> **EXERCISE OBJECTIVE**
Copy each line of the entries that contains the word "TODO".

**** DATA EXTRACT ****

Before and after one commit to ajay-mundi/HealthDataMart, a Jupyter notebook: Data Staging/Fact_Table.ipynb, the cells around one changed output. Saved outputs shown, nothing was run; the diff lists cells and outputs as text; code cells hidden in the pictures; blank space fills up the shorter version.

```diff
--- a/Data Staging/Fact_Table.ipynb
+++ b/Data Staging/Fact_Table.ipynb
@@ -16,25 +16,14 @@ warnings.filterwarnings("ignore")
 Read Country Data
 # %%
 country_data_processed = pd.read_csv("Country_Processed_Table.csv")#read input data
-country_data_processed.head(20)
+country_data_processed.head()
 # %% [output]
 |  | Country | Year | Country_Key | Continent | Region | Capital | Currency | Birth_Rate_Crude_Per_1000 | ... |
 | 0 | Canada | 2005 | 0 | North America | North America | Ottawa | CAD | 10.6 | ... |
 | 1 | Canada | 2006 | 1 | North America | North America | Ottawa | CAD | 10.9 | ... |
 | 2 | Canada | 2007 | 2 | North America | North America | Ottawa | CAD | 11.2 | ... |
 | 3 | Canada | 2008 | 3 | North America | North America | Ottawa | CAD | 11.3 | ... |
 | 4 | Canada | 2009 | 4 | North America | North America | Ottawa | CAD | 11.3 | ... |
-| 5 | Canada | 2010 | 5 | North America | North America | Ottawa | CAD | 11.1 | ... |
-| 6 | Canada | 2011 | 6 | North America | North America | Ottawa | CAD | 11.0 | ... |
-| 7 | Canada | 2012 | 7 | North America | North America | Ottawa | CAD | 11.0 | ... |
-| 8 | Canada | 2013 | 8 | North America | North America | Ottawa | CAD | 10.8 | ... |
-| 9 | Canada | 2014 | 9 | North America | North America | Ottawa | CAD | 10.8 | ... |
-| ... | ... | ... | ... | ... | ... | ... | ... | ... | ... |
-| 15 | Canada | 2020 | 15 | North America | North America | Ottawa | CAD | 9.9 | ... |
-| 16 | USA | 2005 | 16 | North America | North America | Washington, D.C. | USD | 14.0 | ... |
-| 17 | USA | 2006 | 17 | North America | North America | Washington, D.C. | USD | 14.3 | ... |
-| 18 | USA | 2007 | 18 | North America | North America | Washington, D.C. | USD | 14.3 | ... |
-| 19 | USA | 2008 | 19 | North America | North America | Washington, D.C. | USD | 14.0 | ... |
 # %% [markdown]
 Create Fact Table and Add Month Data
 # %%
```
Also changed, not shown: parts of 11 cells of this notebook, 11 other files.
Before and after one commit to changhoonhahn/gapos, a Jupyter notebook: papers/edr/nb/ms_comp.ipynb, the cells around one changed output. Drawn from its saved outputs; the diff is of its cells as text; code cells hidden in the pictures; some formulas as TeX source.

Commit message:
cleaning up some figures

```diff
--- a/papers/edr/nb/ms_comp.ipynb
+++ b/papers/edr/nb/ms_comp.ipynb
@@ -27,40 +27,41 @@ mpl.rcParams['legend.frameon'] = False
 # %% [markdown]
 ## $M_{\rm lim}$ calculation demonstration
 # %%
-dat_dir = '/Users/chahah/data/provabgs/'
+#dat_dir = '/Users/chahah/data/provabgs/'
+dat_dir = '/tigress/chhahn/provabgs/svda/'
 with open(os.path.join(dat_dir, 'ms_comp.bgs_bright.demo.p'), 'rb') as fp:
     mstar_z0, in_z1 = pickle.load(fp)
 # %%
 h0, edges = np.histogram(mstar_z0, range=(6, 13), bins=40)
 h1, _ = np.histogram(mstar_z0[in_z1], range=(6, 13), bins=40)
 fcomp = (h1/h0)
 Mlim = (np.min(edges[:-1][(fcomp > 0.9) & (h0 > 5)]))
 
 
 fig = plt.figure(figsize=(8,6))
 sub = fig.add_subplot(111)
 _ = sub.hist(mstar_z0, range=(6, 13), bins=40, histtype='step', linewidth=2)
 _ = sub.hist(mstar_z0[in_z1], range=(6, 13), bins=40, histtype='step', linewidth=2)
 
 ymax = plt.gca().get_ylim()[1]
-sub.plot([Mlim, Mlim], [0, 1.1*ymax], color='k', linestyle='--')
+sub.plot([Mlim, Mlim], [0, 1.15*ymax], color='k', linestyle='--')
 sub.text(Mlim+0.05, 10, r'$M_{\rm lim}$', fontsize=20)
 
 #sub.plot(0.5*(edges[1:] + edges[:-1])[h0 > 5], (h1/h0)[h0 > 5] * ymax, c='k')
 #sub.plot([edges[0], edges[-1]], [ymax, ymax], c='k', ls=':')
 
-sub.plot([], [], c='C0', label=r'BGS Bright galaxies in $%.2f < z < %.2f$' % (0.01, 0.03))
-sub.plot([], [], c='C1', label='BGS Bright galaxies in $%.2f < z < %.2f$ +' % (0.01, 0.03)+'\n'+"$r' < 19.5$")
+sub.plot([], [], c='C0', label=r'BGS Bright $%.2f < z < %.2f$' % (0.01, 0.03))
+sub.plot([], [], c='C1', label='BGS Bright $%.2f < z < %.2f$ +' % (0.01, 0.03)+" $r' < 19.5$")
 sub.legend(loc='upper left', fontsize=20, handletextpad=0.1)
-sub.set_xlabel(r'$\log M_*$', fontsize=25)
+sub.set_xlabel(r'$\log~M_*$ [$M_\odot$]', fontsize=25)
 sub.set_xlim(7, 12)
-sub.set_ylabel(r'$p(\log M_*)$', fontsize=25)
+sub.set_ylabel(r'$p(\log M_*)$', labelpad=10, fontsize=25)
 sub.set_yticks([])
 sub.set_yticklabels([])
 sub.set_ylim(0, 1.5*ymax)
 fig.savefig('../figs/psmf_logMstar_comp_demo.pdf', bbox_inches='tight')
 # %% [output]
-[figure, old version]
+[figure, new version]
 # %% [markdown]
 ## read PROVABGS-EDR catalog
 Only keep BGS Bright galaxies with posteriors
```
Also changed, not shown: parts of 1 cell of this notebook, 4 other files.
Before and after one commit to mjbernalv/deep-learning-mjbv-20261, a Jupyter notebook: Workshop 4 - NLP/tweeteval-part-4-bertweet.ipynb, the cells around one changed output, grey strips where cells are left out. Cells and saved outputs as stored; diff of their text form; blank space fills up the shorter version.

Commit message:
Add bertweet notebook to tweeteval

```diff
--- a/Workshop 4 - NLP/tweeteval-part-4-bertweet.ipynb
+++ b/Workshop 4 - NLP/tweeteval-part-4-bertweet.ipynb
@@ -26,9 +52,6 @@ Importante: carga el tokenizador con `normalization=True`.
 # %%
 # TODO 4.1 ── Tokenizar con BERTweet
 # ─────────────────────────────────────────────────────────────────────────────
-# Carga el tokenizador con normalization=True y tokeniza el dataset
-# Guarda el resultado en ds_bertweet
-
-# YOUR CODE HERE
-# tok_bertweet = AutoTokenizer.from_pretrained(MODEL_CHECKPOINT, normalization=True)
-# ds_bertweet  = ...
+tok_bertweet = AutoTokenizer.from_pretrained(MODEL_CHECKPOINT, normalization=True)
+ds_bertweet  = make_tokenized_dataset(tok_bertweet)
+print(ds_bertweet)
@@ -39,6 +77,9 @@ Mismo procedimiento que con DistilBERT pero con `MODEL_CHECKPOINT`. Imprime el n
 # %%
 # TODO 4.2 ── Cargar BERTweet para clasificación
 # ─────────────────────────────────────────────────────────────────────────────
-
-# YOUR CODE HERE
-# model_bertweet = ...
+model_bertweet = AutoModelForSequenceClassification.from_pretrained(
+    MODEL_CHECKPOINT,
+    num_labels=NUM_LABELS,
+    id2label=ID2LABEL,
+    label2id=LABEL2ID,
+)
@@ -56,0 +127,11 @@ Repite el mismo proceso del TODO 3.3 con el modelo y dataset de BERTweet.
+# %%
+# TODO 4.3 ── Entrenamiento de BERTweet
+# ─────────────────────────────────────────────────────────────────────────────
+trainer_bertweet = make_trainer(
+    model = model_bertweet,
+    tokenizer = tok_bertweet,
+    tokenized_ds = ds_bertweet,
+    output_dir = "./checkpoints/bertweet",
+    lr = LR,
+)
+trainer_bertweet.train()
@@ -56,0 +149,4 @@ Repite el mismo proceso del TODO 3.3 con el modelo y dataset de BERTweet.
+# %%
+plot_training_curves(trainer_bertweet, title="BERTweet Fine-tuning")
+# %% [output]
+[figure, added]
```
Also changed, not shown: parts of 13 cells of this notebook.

****

> **SOLUTION TO THIS EXERCISE**
 # TODO 4.1 ── Tokenizar con BERTweet
 # TODO 4.2 ── Cargar BERTweet para clasificación
@@ -56,0 +127,11 @@ Repite el mismo proceso del TODO 3.3 con el modelo y dataset de BERTweet.
+# TODO 4.3 ── Entrenamiento de BERTweet
@@ -56,0 +149,4 @@ Repite el mismo proceso del TODO 3.3 con el modelo y dataset de BERTweet.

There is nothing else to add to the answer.